** DATASET follows **

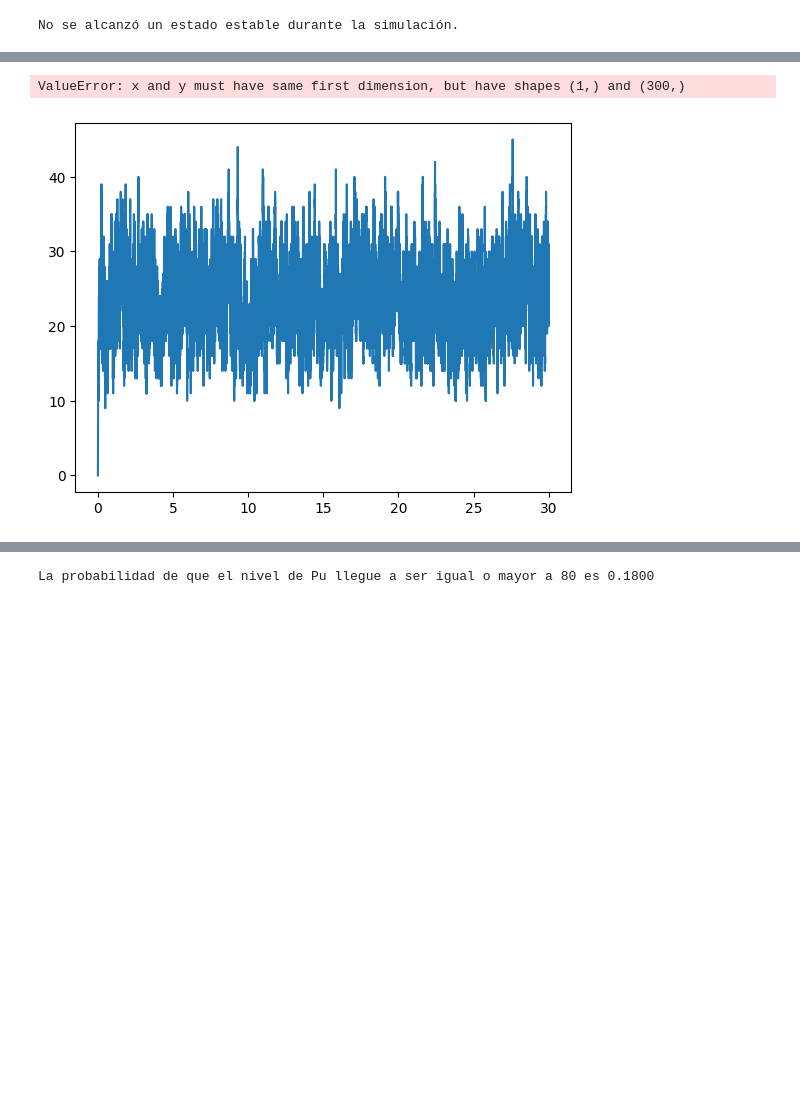
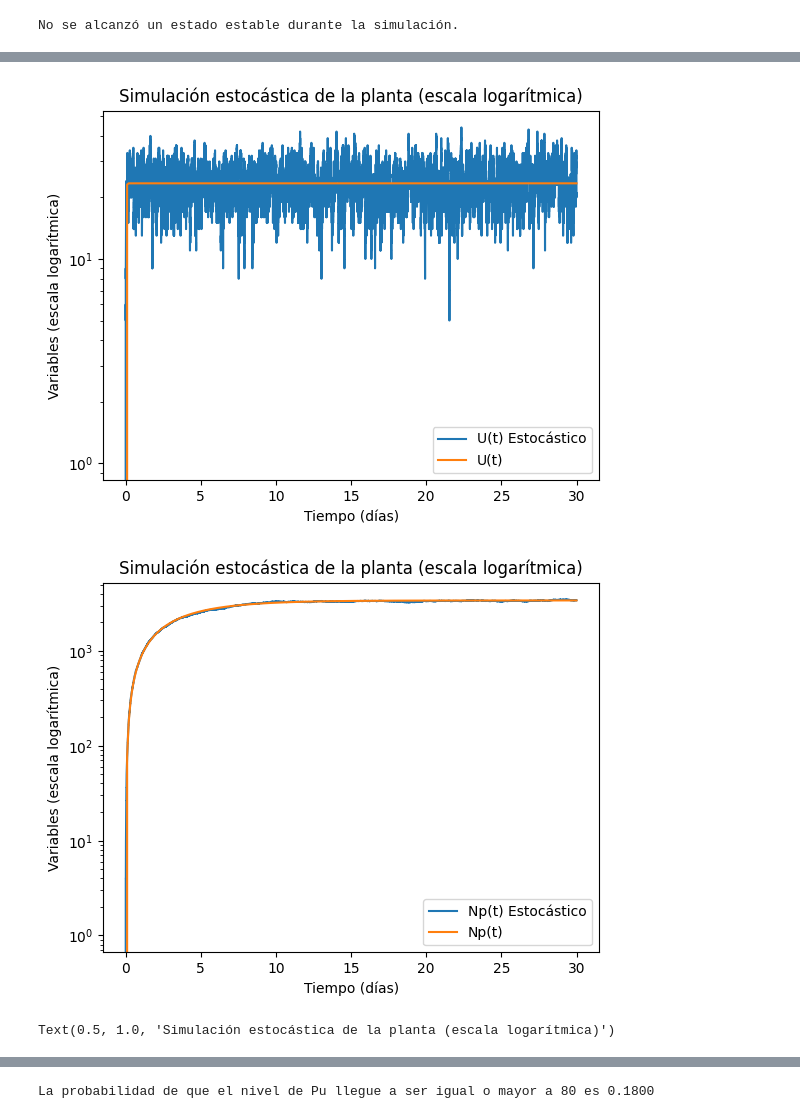
Before and after one commit to EstebanFuentesS/Metodos-Computacionales-2, a Jupyter notebook: Taller5.ipynb, the cells around one changed output, grey strips where cells are left out. Saved outputs shown, nothing was run; the diff lists cells and outputs as text; code cells hidden in the pictures; blank space fills up the shorter version.

Commit message:
Update Punto 5 Taller 5

```diff
--- a/Taller5.ipynb
+++ b/Taller5.ipynb
@@ -538,29 +538,33 @@ plt.show()
 # %%
+days = 30
+t = np.linspace(0, days, 300)  # Puntos de tiempo en días
+
 plt.plot(time_history, U_history, label='U(t) Estocástico')
 plt.plot(t, U, label="U(t)")
 plt.yscale('log')
 plt.xlabel('Tiempo (días)')
 plt.ylabel('Variables (escala logarítmica)')
 plt.legend()
 plt.title('Simulación estocástica de la planta (escala logarítmica)')
 plt.show()
 
 plt.plot(time_history, Np_history, label='Np(t) Estocástico')
 plt.plot(t, Np, label="Np(t)")
 plt.yscale('log')
 plt.xlabel('Tiempo (días)')
 plt.ylabel('Variables (escala logarítmica)')
 plt.legend()
 plt.title('Simulación estocástica de la planta (escala logarítmica)')
 
 plt.show()
 plt.plot(time_history, Pu_history, label='Pu(t) Estocástico')
 plt.plot(t, Pu, label="Pu(t)")
 plt.yscale('log')
 plt.xlabel('Tiempo (días)')
 plt.ylabel('Variables (escala logarítmica)')
 plt.legend()
 plt.title('Simulación estocástica de la planta (escala logarítmica)')
 # %% [output]
+[figure, new version]
+[figure, added]
-ValueError: x and y must have same first dimension, but have shapes (1,) and (300,)
+Text(0.5, 1.0, 'Simulación estocástica de la planta (escala logarítmica)')
-[figure, old version]
```
Also changed, not shown: parts of 2 cells of this notebook.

** End of DATASET **

■ DIRECTIONS FOR THIS TASK
Restate all entries above exactly, but not the images.

■ REPLY
Before and after one commit to EstebanFuentesS/Metodos-Computacionales-2, a Jupyter notebook: Taller5.ipynb, the cells around one changed output, grey strips where cells are left out. Saved outputs shown, nothing was run; the diff lists cells and outputs as text; code cells hidden in the pictures; blank space fills up the shorter version.

Commit message:
Update Punto 5 Taller 5

```diff
--- a/Taller5.ipynb
+++ b/Taller5.ipynb
@@ -538,29 +538,33 @@ plt.show()
 # %%
+days = 30
+t = np.linspace(0, days, 300)  # Puntos de tiempo en días
+
 plt.plot(time_history, U_history, label='U(t) Estocástico')
 plt.plot(t, U, label="U(t)")
 plt.yscale('log')
 plt.xlabel('Tiempo (días)')
 plt.ylabel('Variables (escala logarítmica)')
 plt.legend()
 plt.title('Simulación estocástica de la planta (escala logarítmica)')
 plt.show()
 
 plt.plot(time_history, Np_history, label='Np(t) Estocástico')
 plt.plot(t, Np, label="Np(t)")
 plt.yscale('log')
 plt.xlabel('Tiempo (días)')
 plt.ylabel('Variables (escala logarítmica)')
 plt.legend()
 plt.title('Simulación estocástica de la planta (escala logarítmica)')
 
 plt.show()
 plt.plot(time_history, Pu_history, label='Pu(t) Estocástico')
 plt.plot(t, Pu, label="Pu(t)")
 plt.yscale('log')
 plt.xlabel('Tiempo (días)')
 plt.ylabel('Variables (escala logarítmica)')
 plt.legend()
 plt.title('Simulación estocástica de la planta (escala logarítmica)')
 # %% [output]
+[figure, new version]
+[figure, added]
-ValueError: x and y must have same first dimension, but have shapes (1,) and (300,)
+Text(0.5, 1.0, 'Simulación estocástica de la planta (escala logarítmica)')
-[figure, old version]
```
Also changed, not shown: parts of 2 cells of this notebook.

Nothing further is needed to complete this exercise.